#### [Goal of the exercise]
With pictures omitted, restate the data word for word.

◆ ◆ ◆

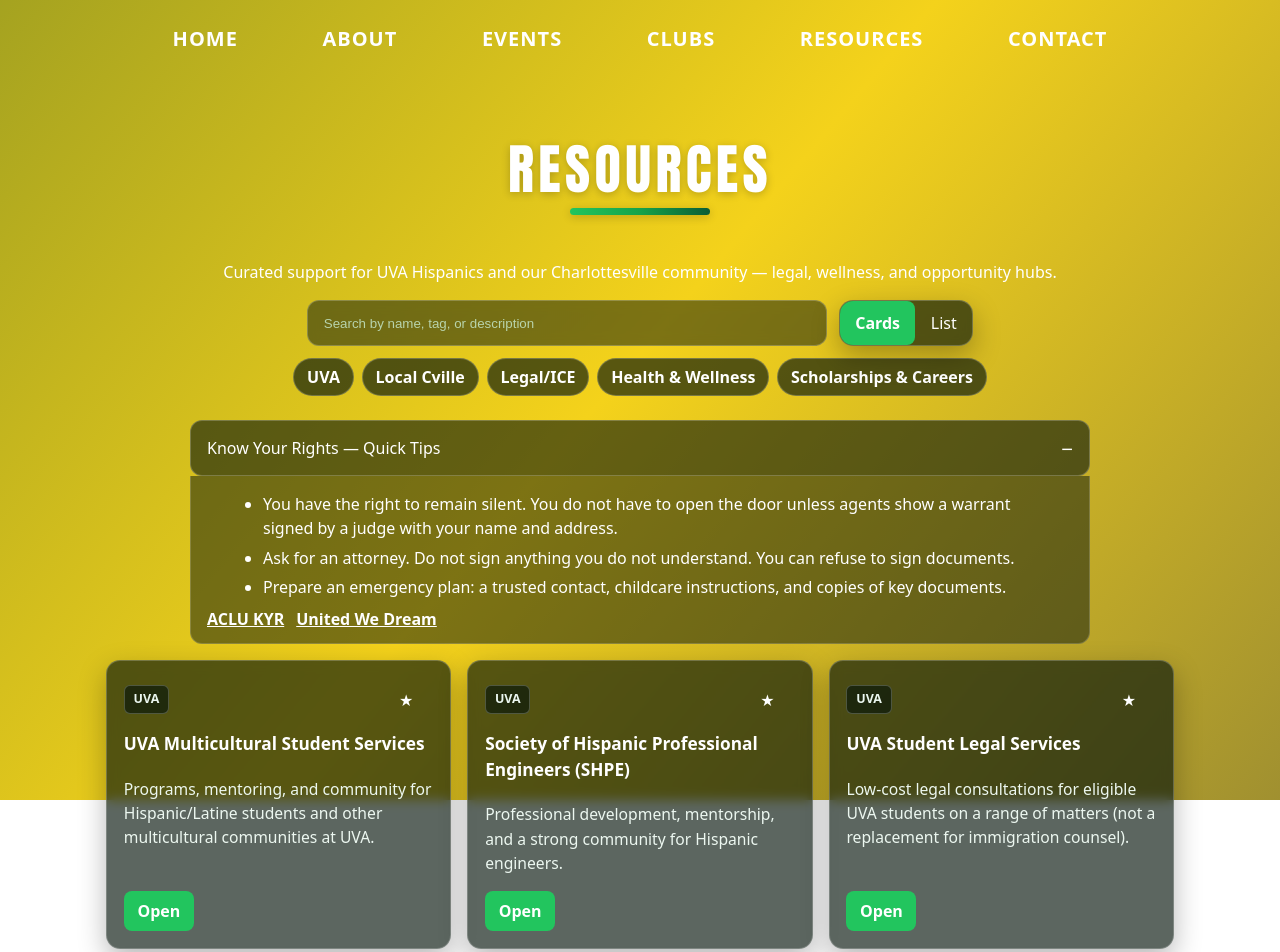
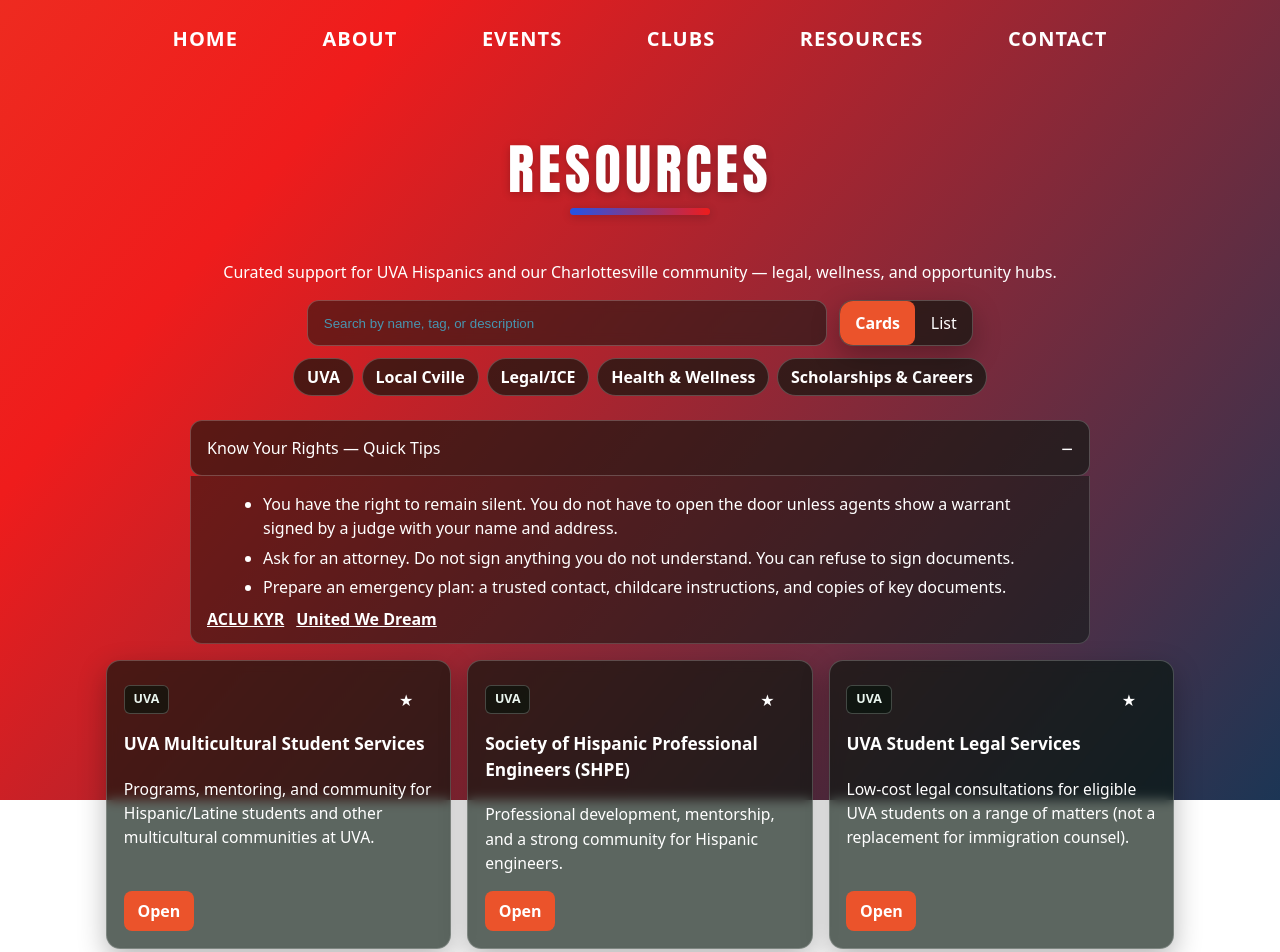
Before and after one commit to santiagoperezlugo/laicWebsite, a React (Vite) app in the folder laicsite/: page /resources in a window 1280 px wide. Shown: the top 952 px of the page. Built offline with nearby package versions, Linux system fonts and the light colour scheme.

Commit message:
Color and logo update

```diff
--- a/laicsite/src/index.css
+++ b/laicsite/src/index.css
@@ -43,7 +43,7 @@ body::before {
   position: fixed;
   inset: 0;
   z-index: -1;
-  background: linear-gradient(130deg, #1d2951, #184e29, #f4d21b, #1d2951);
+  background: linear-gradient(130deg, #183656, #2354E7, #EB532B, #EF1C1C, #183656, #006400);
   background-size: 400% 400%;
   animation: gradientShift 16s ease-in-out infinite;
 }
--- a/laicsite/src/pages/About.css
+++ b/laicsite/src/pages/About.css
@@ -239,7 +239,7 @@
   max-width: 28vw;
   height: 7px;
   margin: 10px auto 0;
-  background: linear-gradient(90deg, #22c55e, #16a34a, #0b5d35);
+  background: linear-gradient(90deg,  #2354E7, #EF1C1C);
   border-radius: 999px;
   box-shadow: 0 2px 10px rgba(0,0,0,0.2);
 }
@@ -251,7 +251,7 @@
   max-width: 28vw;
   height: 7px;
   margin: 10px auto 0;
-  background: linear-gradient(90deg, #22c55e, #16a34a, #0b5d35);
+  background: linear-gradient(90deg,  #2354E7, #EF1C1C);
   border-radius: 999px;
   box-shadow: 0 2px 10px rgba(0,0,0,0.2);
 }
@@ -405,7 +405,7 @@
   width: 62px;
   height: 4px;
   border-radius: 999px;
-  background: linear-gradient(90deg, #22c55e, #16a34a, #0b5d35);
+  background: linear-gradient(90deg,  #2354E7, #EF1C1C);
   box-shadow: 0 2px 8px rgba(0,0,0,0.25);
   transition: width 220ms ease;
 }
--- a/laicsite/src/pages/Events.css
+++ b/laicsite/src/pages/Events.css
@@ -43,7 +43,7 @@
       max-width: 28vw;
       height: 7px;
       margin: 10px auto 0;
-      background: linear-gradient(90deg, #22c55e, #16a34a, #0b5d35);
+      background: linear-gradient(90deg,  #2354E7, #EF1C1C);
       border-radius: 999px;
       box-shadow: 0 2px 10px rgba(0,0,0,0.2);
     }
--- a/laicsite/src/pages/HeroHome.css
+++ b/laicsite/src/pages/HeroHome.css
@@ -15,13 +15,8 @@
     content: '';
     position: absolute;
     inset: 0;
-    background: linear-gradient(
-        130deg,
-        #1d2951,
-        #184e29,
-        #f4d21b,
-        #1d2951
-    );
+    background: linear-gradient(130deg,
+        #183656, #2354E7, #EB532B, #EF1C1C, #183656, #006400);
     background-size: 400% 400%;
     animation: gradientShift 16s ease-in-out infinite;
     z-index: -1;
@@ -34,7 +29,7 @@
 
 .hero-logo {
     display: block;
-    width: clamp(10rem, 30vw, 25rem);
+    width: clamp(15rem, 40vw, 30rem);
     height: auto;
     margin: 0 auto 1.5rem;
   }
--- a/laicsite/src/pages/HeroHome.tsx
+++ b/laicsite/src/pages/HeroHome.tsx
@@ -1,7 +1,7 @@
 import React from 'react';
 import { Link } from 'react-router-dom';
 import './HeroHome.css';
-
+import lsaLogo from '../assets/lsa-logo.png';
 
 const TABS = ['ABOUT', 'EVENTS', 'CLUBS', 'RESOURCES', 'CONTACT'];
 
@@ -10,17 +10,26 @@ export default function HeroHome() {
     <div className="hero">
       <div className="hero-content">
         <img
-          src="/images/image.png"
-          alt="LAIC logo"
+          src={lsaLogo}
+          alt="Latinx Student Association logo"
           className="hero-logo"
         />
-        <h1 className="hero-subtitle">LATIN AMERICAN IDENTITIES COALITION</h1>
+
+        <h1 className="hero-subtitle">
+          LATINX STUDENT ASSOCIATION
+        </h1>
+
         <p className="hero-tagline">
           "Celebrating Latinx identities at UVA and beyond"
         </p>
+
         <nav className="hero-nav">
           {TABS.map(tab => (
-            <Link key={tab} to={`/${tab.toLowerCase()}`} className="hero-link">
+            <Link
+              key={tab}
+              to={`/${tab.toLowerCase()}`}
+              className="hero-link"
+            >
               {tab}
             </Link>
           ))}
--- a/laicsite/src/pages/Resources.css
+++ b/laicsite/src/pages/Resources.css
@@ -32,7 +32,7 @@
   max-width: 28vw;
   height: 7px;
   margin: 10px auto 0;
-  background: linear-gradient(90deg, #22c55e, #16a34a, #0b5d35);
+  background: linear-gradient(90deg, #2354E7, #EF1C1C);
   border-radius: 999px;
   box-shadow: 0 2px 10px rgba(0,0,0,0.2);
 }
@@ -57,7 +57,7 @@
   backdrop-filter: blur(6px);
 }
 
-.resources-search::placeholder { color: #cff6df; opacity: 0.75; }
+.resources-search::placeholder { color: #3DBEE2; opacity: 0.75; }
 
 .resources-view {
   display: inline-flex;
@@ -74,8 +74,8 @@
   padding: 0.6rem 0.9rem;
 }
 .resources-view button.active {
-  background: #22c55e;
-  color: #0b3d24;
+  background: #EB532B;
+  color: #183656;
   font-weight: 700;
 }
 
@@ -122,7 +122,7 @@
 }
 .kyr-list { margin: 0.25rem 1rem; display: grid; gap: 0.35rem; }
 .kyr-links { display: flex; gap: 0.75rem; margin-top: 0.5rem; }
-.kyr-links a { color: #22c55e; text-decoration: underline; font-weight: 600; }
+.kyr-links a { color: #EB532B; text-decoration: underline; font-weight: 600; }
 
 .resources-grid {
   margin-top: 1rem;
@@ -149,16 +149,16 @@
   margin-bottom: 0.35rem;
 }
 .resource-cat { font-size: 0.78rem; background: rgba(6, 20, 12, 0.65); color: #eaf6ef; padding: 0.25rem 0.55rem; border-radius: 6px; opacity: 1; font-weight: 750; border: 1px solid rgba(255,255,255,0.22); }
-.bookmark { background: transparent; color: #e7f7ee; }
-.bookmark.active { color: #22c55e; }
+.bookmark { background: transparent; color: #FFFFFF; }
+.bookmark.active { color: #EB532B; }
 
 .resource-name { margin: 0.25rem 0; font-size: 1.08rem; color: #ffffff; font-weight: 700; }
-.resource-desc { color: #ecf7f0; opacity: 1; font-size: 0.98rem; line-height: 1.55; }
+.resource-desc { color: #FFFFFF; opacity: 1; font-size: 0.98rem; line-height: 1.55; }
 .resource-tags { display: flex; flex-wrap: wrap; gap: 0.35rem; margin-top: 0.5rem; }
 .tag { font-size: 0.75rem; opacity: 0.95; background: rgba(255,255,255,0.12); color: #eaf6ef; padding: 0.2rem 0.45rem; border-radius: 6px; }
 
 .resource-actions { display: flex; flex-wrap: wrap; gap: 0.5rem; margin-top: auto; }
-.btn { background: #22c55e; color: #0b3d24; border-radius: 8px; padding: 0.5rem 0.85rem; font-weight: 800; }
+.btn { background: #EB532B; color: #183656; border-radius: 8px; padding: 0.5rem 0.85rem; font-weight: 800; }
 .btn.secondary { background: transparent; color: #fff; border: 1px solid rgba(255,255,255,0.3); }
 
 /* resources-footer-cta removed */
```
Also changed, not shown: 2 other files (tests, documents, lock files or other folders).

◆ ◆ ◆

#### [Answer to this problem]
Before and after one commit to santiagoperezlugo/laicWebsite, a React (Vite) app in the folder laicsite/: page /resources in a window 1280 px wide. Shown: the top 952 px of the page. Built offline with nearby package versions, Linux system fonts and the light colour scheme.

Commit message:
Color and logo update

```diff
--- a/laicsite/src/index.css
+++ b/laicsite/src/index.css
@@ -43,7 +43,7 @@ body::before {
   position: fixed;
   inset: 0;
   z-index: -1;
-  background: linear-gradient(130deg, #1d2951, #184e29, #f4d21b, #1d2951);
+  background: linear-gradient(130deg, #183656, #2354E7, #EB532B, #EF1C1C, #183656, #006400);
   background-size: 400% 400%;
   animation: gradientShift 16s ease-in-out infinite;
 }
--- a/laicsite/src/pages/About.css
+++ b/laicsite/src/pages/About.css
@@ -239,7 +239,7 @@
   max-width: 28vw;
   height: 7px;
   margin: 10px auto 0;
-  background: linear-gradient(90deg, #22c55e, #16a34a, #0b5d35);
+  background: linear-gradient(90deg,  #2354E7, #EF1C1C);
   border-radius: 999px;
   box-shadow: 0 2px 10px rgba(0,0,0,0.2);
 }
@@ -251,7 +251,7 @@
   max-width: 28vw;
   height: 7px;
   margin: 10px auto 0;
-  background: linear-gradient(90deg, #22c55e, #16a34a, #0b5d35);
+  background: linear-gradient(90deg,  #2354E7, #EF1C1C);
   border-radius: 999px;
   box-shadow: 0 2px 10px rgba(0,0,0,0.2);
 }
@@ -405,7 +405,7 @@
   width: 62px;
   height: 4px;
   border-radius: 999px;
-  background: linear-gradient(90deg, #22c55e, #16a34a, #0b5d35);
+  background: linear-gradient(90deg,  #2354E7, #EF1C1C);
   box-shadow: 0 2px 8px rgba(0,0,0,0.25);
   transition: width 220ms ease;
 }
--- a/laicsite/src/pages/Events.css
+++ b/laicsite/src/pages/Events.css
@@ -43,7 +43,7 @@
       max-width: 28vw;
       height: 7px;
       margin: 10px auto 0;
-      background: linear-gradient(90deg, #22c55e, #16a34a, #0b5d35);
+      background: linear-gradient(90deg,  #2354E7, #EF1C1C);
       border-radius: 999px;
       box-shadow: 0 2px 10px rgba(0,0,0,0.2);
     }
--- a/laicsite/src/pages/HeroHome.css
+++ b/laicsite/src/pages/HeroHome.css
@@ -15,13 +15,8 @@
     content: '';
     position: absolute;
     inset: 0;
-    background: linear-gradient(
-        130deg,
-        #1d2951,
-        #184e29,
-        #f4d21b,
-        #1d2951
-    );
+    background: linear-gradient(130deg,
+        #183656, #2354E7, #EB532B, #EF1C1C, #183656, #006400);
     background-size: 400% 400%;
     animation: gradientShift 16s ease-in-out infinite;
     z-index: -1;
@@ -34,7 +29,7 @@
 
 .hero-logo {
     display: block;
-    width: clamp(10rem, 30vw, 25rem);
+    width: clamp(15rem, 40vw, 30rem);
     height: auto;
     margin: 0 auto 1.5rem;
   }
--- a/laicsite/src/pages/HeroHome.tsx
+++ b/laicsite/src/pages/HeroHome.tsx
@@ -1,7 +1,7 @@
 import React from 'react';
 import { Link } from 'react-router-dom';
 import './HeroHome.css';
-
+import lsaLogo from '../assets/lsa-logo.png';
 
 const TABS = ['ABOUT', 'EVENTS', 'CLUBS', 'RESOURCES', 'CONTACT'];
 
@@ -10,17 +10,26 @@ export default function HeroHome() {
     <div className="hero">
       <div className="hero-content">
         <img
-          src="/images/image.png"
-          alt="LAIC logo"
+          src={lsaLogo}
+          alt="Latinx Student Association logo"
           className="hero-logo"
         />
-        <h1 className="hero-subtitle">LATIN AMERICAN IDENTITIES COALITION</h1>
+
+        <h1 className="hero-subtitle">
+          LATINX STUDENT ASSOCIATION
+        </h1>
+
         <p className="hero-tagline">
           "Celebrating Latinx identities at UVA and beyond"
         </p>
+
         <nav className="hero-nav">
           {TABS.map(tab => (
-            <Link key={tab} to={`/${tab.toLowerCase()}`} className="hero-link">
+            <Link
+              key={tab}
+              to={`/${tab.toLowerCase()}`}
+              className="hero-link"
+            >
               {tab}
             </Link>
           ))}
--- a/laicsite/src/pages/Resources.css
+++ b/laicsite/src/pages/Resources.css
@@ -32,7 +32,7 @@
   max-width: 28vw;
   height: 7px;
   margin: 10px auto 0;
-  background: linear-gradient(90deg, #22c55e, #16a34a, #0b5d35);
+  background: linear-gradient(90deg, #2354E7, #EF1C1C);
   border-radius: 999px;
   box-shadow: 0 2px 10px rgba(0,0,0,0.2);
 }
@@ -57,7 +57,7 @@
   backdrop-filter: blur(6px);
 }
 
-.resources-search::placeholder { color: #cff6df; opacity: 0.75; }
+.resources-search::placeholder { color: #3DBEE2; opacity: 0.75; }
 
 .resources-view {
   display: inline-flex;
@@ -74,8 +74,8 @@
   padding: 0.6rem 0.9rem;
 }
 .resources-view button.active {
-  background: #22c55e;
-  color: #0b3d24;
+  background: #EB532B;
+  color: #183656;
   font-weight: 700;
 }
 
@@ -122,7 +122,7 @@
 }
 .kyr-list { margin: 0.25rem 1rem; display: grid; gap: 0.35rem; }
 .kyr-links { display: flex; gap: 0.75rem; margin-top: 0.5rem; }
-.kyr-links a { color: #22c55e; text-decoration: underline; font-weight: 600; }
+.kyr-links a { color: #EB532B; text-decoration: underline; font-weight: 600; }
 
 .resources-grid {
   margin-top: 1rem;
@@ -149,16 +149,16 @@
   margin-bottom: 0.35rem;
 }
 .resource-cat { font-size: 0.78rem; background: rgba(6, 20, 12, 0.65); color: #eaf6ef; padding: 0.25rem 0.55rem; border-radius: 6px; opacity: 1; font-weight: 750; border: 1px solid rgba(255,255,255,0.22); }
-.bookmark { background: transparent; color: #e7f7ee; }
-.bookmark.active { color: #22c55e; }
+.bookmark { background: transparent; color: #FFFFFF; }
+.bookmark.active { color: #EB532B; }
 
 .resource-name { margin: 0.25rem 0; font-size: 1.08rem; color: #ffffff; font-weight: 700; }
-.resource-desc { color: #ecf7f0; opacity: 1; font-size: 0.98rem; line-height: 1.55; }
+.resource-desc { color: #FFFFFF; opacity: 1; font-size: 0.98rem; line-height: 1.55; }
 .resource-tags { display: flex; flex-wrap: wrap; gap: 0.35rem; margin-top: 0.5rem; }
 .tag { font-size: 0.75rem; opacity: 0.95; background: rgba(255,255,255,0.12); color: #eaf6ef; padding: 0.2rem 0.45rem; border-radius: 6px; }
 
 .resource-actions { display: flex; flex-wrap: wrap; gap: 0.5rem; margin-top: auto; }
-.btn { background: #22c55e; color: #0b3d24; border-radius: 8px; padding: 0.5rem 0.85rem; font-weight: 800; }
+.btn { background: #EB532B; color: #183656; border-radius: 8px; padding: 0.5rem 0.85rem; font-weight: 800; }
 .btn.secondary { background: transparent; color: #fff; border: 1px solid rgba(255,255,255,0.3); }
 
 /* resources-footer-cta removed */
```
Also changed, not shown: 2 other files (tests, documents, lock files or other folders).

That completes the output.